No one has yet replaced the WHB Smith epic Small Arms of the World but, in its field, this new book comes very close. The WHB Smith covered small arms from the earliest weapons to the latest in both military and civilian use with detailed notes on operation and field stripping. This book has a narrower remit but covers the latest development and in-service infantry small arms. – Most Highly Recommended.
NAME: Infantry Small Arms of the 21st Century, Guns of the World's Armies FILE: R3095 AUTHOR: Leigh Neville PUBLISHER: Pen & Sword BINDING: hard back PRICE: £30.00 GENRE: Non Fiction SUBJECT: Pistols, sub-machineguns, rifles, sniper rifles, self-loading rifles, assault rifles, self-loading pistols, machine-pistols, machine-carbines, grenade launchers, combat shotguns
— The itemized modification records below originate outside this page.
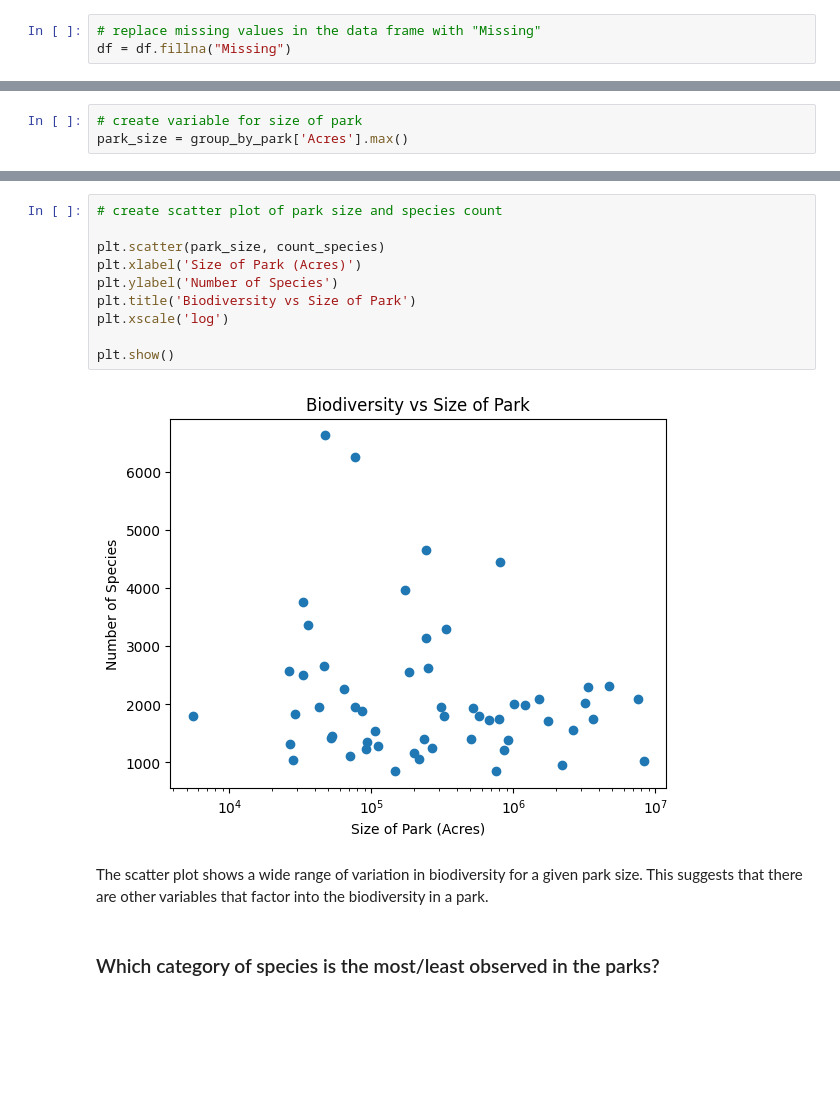
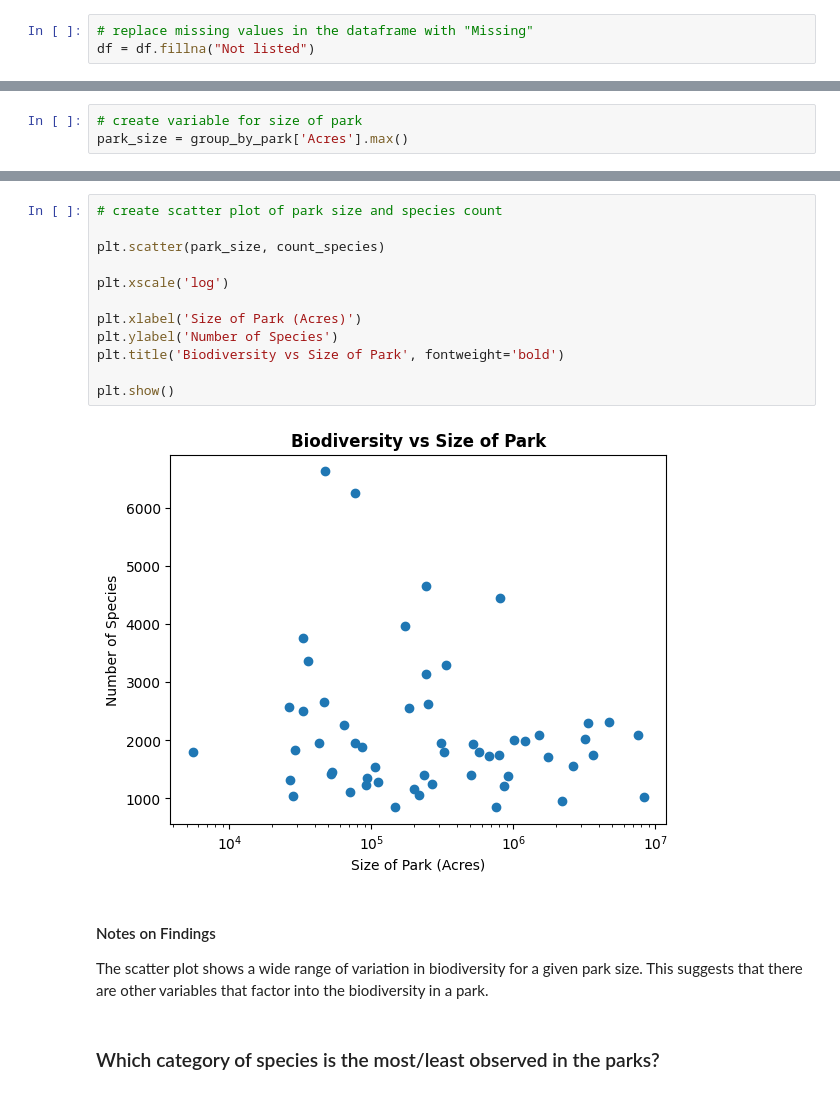
Before and after one commit to slee502/Biodiversity_in_Parks, a Jupyter notebook: Biodiversity_Project.ipynb, the cells around one changed output, grey strips where cells are left out. Cells and saved outputs as stored; diff of their text form; blank space fills up the shorter version.

```diff
--- a/Biodiversity_Project.ipynb
+++ b/Biodiversity_Project.ipynb
@@ -168,8 +172,8 @@ Abundance               42877
 Conservation Status    114449
 dtype: int64
 # %%
-# replace missing values in the data frame with "Missing"
-df = df.fillna("Missing")
+# replace missing values in the dataframe with "Missing"
+df = df.fillna("Not listed")
 # %% [markdown]
 ## 5. Analyze data
 # %% [markdown]
@@ -262,16 +272,19 @@ Name: Park Name, dtype: int64
 # %%
 # create scatter plot of park size and species count
 
 plt.scatter(park_size, count_species)
+
+plt.xscale('log')
+
 plt.xlabel('Size of Park (Acres)')
 plt.ylabel('Number of Species')
-plt.title('Biodiversity vs Size of Park')
-plt.xscale('log')
+plt.title('Biodiversity vs Size of Park', fontweight='bold')
 
 plt.show()
 # %% [output]
-[figure, old version]
+[figure, new version]
 # %% [markdown]
+#### Notes on Findings
 The scatter plot shows a wide range of variation in biodiversity for a given park size. This suggests that there are other variables that factor into the biodiversity in a park.
 # %% [markdown]
 ### Which category of species is the most/least observed in the parks?
```
Also changed, not shown: parts of 27 cells of this notebook.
PAGES: 264 IMAGE: B3095.jpg BUYNOW: tinyurl.com/rt2ovef DESCRIPTION: No one has yet replaced the WHB Smith epic Small Arms of the World but, in its field, this new book comes very close. The WHB Smith covered small arms from the earliest weapons to the latest in both military and civilian use with detailed notes on operation and field stripping. This book has a narrower remit but covers the latest development and in-service infantry small arms. – Most Highly Recommended. The standard military weapons for millennia required strength and constant practice. With the exception of the dagger, weapons were too large to easily conceal and archers were unable to maintain a drawn bow for long. A further exception was the crossbow that could be cocked, ready to fire, and the pocket crossbow was considered revolutionary that a Pope banned it, using language now used to describe nuclear and biological weapons of mass destruction. Gunpowder changed all of that because it offered a weapon that was available in several sizes and which did not require the strength or hours of practice that earlier weapons had demanded. From the Medieval Period to the mid 19th Century, black powder guns did have draw-backs. The powder had to be kept dry, the gun had to be handled with care once fully loaded, and the loading of the most common single barrel weapons was relatively slow. Multi-barrel and multi-round weapons were difficult to manufacture for reliable use. The first to become successful were the Colt and Remington cap and ball revolvers of the mid 19th Century. However, the answer was to be the metal cased cartridge that could be carried ready to load and where a revolver could be loaded with a full cylinder with five or six cartridges. The cap and ball Remington revolver was also modified to fire metal cartridges and its method of changing the cylinder allowed a user to load the revolver and also a number of spare cylinders, for rapid change as soon as the previous cylinder was empty, almost as rapidly as changing box magazines would later become. As cartridge loaded small arms became numerous, designers were able to make the next major step of magazines, belts and self loading actions which made it possible to produce pistols, rifles and machine guns that were reliable and effective. Those design basics still apply in the 21st Century but the first new weapons are slowly appearing. The H&K G11 has been one of the rifles to use caseless ammunition. This has not been without difficulties, mainly in achieving ammunition that leaves no residue in the chamber to jam later rounds. Dispensing with the metal case offers two advantages. The weight of ammunition is reduced, allowing a soldier to carry more rounds at a time, and the lack of a case means there is nothing to eject during firing. The latter might not seem significant, but it avoids a metal casing making a noise as it hits the ground or some other object, often the enduring problem for a sniper who can modify the sound of firing but still be betrayed by the noise of ejecting shell cases, if issued with a semi-automatic or automatic rifle. It also means that there is no need for an ejection port, reducing the opportunity for dirt to enter the action. The other new area of development is in energy weapons or laser rifles. We may be some way away from the science fiction ray gun, but the first laser rifles are now being tested and promise a new small arms revolution. However, the bulk of 21st Century infantry small arms show improvements in design and materials, new manufacturing techniques, but essentially providing weapons that follow the principles of the last 70 years. The author has provided very good descriptive coverage of modern infantry weapons with full colour photographs in illustration through the body of text. The casual reader may be surprised to find so many types of pistol in the age of the assault rifle, but the infantry soldier requires a range of weapons, personal and squad support weapons, making the pistol a very useful back-up weapon and for some purposes the primary weapon. Assault and sniper rifles have continued to be refined. The modern infantry soldier also requires specialist personal weapons in the form of combat shotguns for close quarter fighting and grenade launchers. These weapons in turn require support weapons for continuous fire and sub-machinegun and carbines for high fire rate personal use.